_YOUR TASK_
Search the material for "title" and copy each line in which it is found.

_AVAILABLE RECORDS_
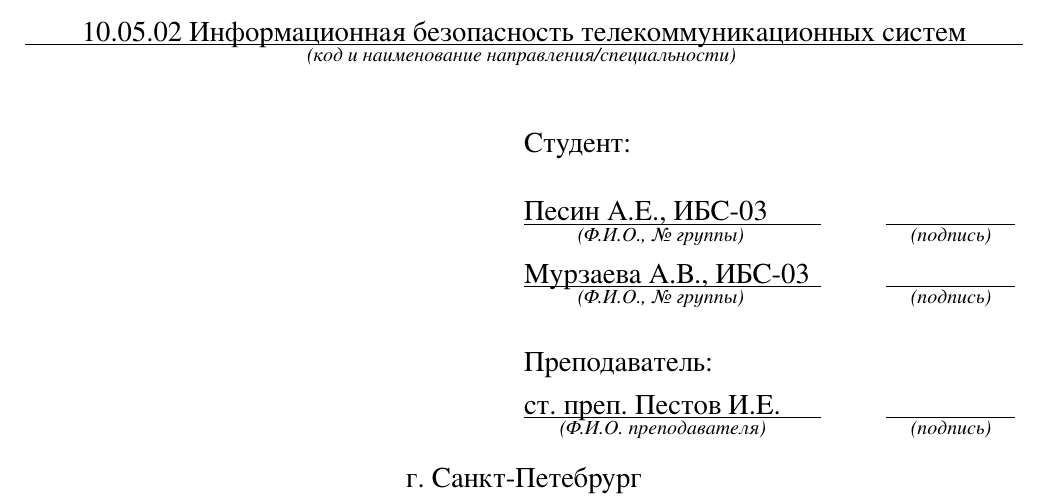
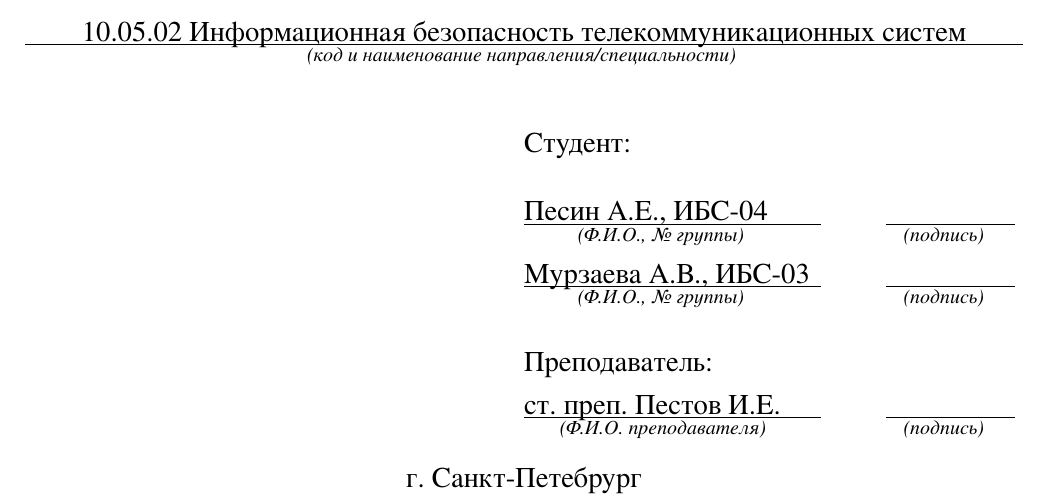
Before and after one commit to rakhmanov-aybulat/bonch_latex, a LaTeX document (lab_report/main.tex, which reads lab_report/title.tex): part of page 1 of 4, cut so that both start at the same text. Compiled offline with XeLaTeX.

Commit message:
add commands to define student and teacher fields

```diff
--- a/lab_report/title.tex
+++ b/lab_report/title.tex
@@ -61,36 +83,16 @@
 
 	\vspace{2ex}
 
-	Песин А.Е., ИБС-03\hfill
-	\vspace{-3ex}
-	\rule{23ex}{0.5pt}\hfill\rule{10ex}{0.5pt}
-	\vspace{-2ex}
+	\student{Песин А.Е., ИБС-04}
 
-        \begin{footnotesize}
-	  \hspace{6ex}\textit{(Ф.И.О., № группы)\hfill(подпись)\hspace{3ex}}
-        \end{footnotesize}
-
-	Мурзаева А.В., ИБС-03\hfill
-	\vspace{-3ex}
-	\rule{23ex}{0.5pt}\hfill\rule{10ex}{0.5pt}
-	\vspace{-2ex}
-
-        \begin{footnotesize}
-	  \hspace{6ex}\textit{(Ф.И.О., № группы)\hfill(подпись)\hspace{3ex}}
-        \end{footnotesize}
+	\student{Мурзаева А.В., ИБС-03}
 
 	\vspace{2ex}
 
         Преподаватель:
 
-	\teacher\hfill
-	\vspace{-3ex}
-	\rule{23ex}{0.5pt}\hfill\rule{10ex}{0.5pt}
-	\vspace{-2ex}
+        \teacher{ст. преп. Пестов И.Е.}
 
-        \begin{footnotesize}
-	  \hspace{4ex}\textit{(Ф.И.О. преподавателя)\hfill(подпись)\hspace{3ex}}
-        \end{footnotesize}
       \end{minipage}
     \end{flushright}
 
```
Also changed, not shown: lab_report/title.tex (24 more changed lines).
==
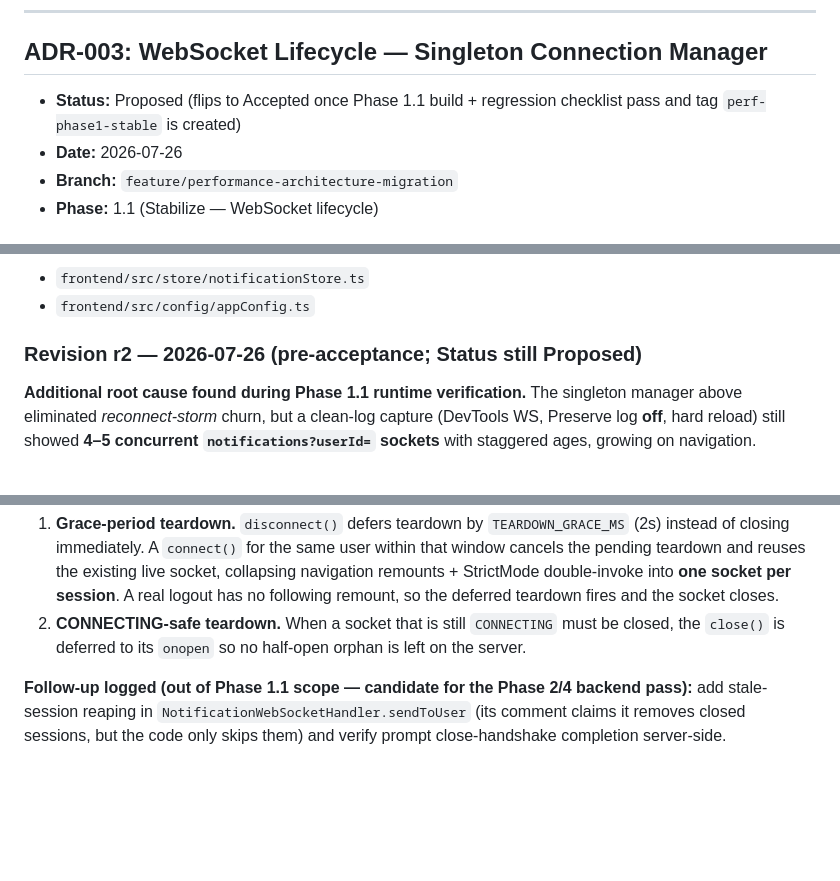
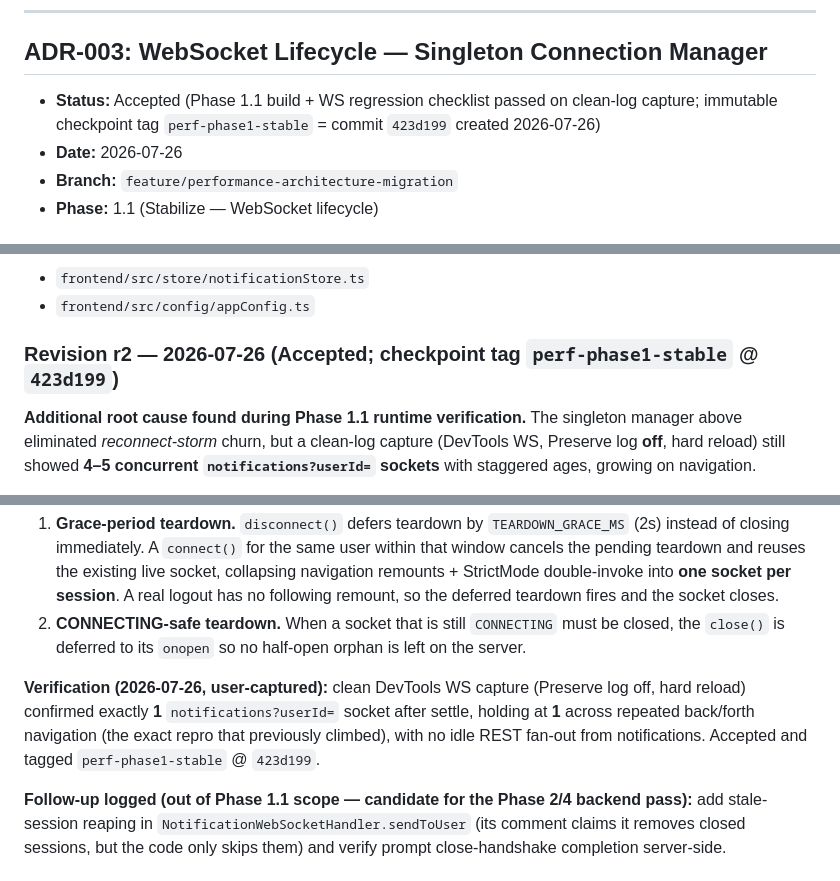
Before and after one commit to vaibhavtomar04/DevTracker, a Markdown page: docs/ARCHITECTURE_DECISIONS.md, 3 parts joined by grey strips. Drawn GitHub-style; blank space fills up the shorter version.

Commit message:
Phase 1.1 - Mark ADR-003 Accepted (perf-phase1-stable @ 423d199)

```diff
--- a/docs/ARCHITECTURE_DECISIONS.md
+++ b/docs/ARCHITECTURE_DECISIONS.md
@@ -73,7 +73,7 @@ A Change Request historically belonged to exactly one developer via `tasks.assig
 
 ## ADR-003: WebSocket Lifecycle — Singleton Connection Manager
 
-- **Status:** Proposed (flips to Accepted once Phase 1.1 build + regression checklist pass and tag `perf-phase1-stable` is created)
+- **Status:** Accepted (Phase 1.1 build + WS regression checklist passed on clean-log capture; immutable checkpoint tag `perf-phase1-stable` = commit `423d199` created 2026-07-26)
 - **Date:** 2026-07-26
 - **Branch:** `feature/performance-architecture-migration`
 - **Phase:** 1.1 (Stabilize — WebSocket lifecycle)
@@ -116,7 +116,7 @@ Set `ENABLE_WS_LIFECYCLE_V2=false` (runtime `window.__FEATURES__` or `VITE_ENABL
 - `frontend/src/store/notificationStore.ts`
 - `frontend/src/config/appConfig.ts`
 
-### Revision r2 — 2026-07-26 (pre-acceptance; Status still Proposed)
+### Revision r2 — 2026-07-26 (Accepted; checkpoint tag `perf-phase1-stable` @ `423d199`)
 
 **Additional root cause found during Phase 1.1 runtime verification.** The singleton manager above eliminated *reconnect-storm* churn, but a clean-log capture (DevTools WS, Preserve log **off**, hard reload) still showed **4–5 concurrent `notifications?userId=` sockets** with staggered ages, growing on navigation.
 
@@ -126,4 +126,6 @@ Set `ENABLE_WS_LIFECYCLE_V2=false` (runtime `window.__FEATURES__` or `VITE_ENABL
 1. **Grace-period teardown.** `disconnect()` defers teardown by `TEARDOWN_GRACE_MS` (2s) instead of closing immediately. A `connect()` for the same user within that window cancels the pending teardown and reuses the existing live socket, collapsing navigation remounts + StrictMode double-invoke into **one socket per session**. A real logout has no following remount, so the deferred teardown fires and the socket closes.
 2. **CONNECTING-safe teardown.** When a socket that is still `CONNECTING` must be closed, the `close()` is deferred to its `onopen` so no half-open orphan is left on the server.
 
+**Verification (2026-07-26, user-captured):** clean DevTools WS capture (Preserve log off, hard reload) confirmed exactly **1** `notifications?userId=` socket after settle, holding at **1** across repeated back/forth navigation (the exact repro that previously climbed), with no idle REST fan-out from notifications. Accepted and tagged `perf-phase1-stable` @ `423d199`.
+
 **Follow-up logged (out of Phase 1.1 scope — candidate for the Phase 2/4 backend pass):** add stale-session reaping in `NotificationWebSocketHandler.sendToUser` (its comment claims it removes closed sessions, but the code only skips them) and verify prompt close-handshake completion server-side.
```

_SOLUTION TO THIS PROBLEM_
Before and after one commit to rakhmanov-aybulat/bonch_latex, a LaTeX document (lab_report/main.tex, which reads lab_report/title.tex): part of page 1 of 4, cut so that both start at the same text. Compiled offline with XeLaTeX.
--- a/lab_report/title.tex
+++ b/lab_report/title.tex
Also changed, not shown: lab_report/title.tex (24 more changed lines).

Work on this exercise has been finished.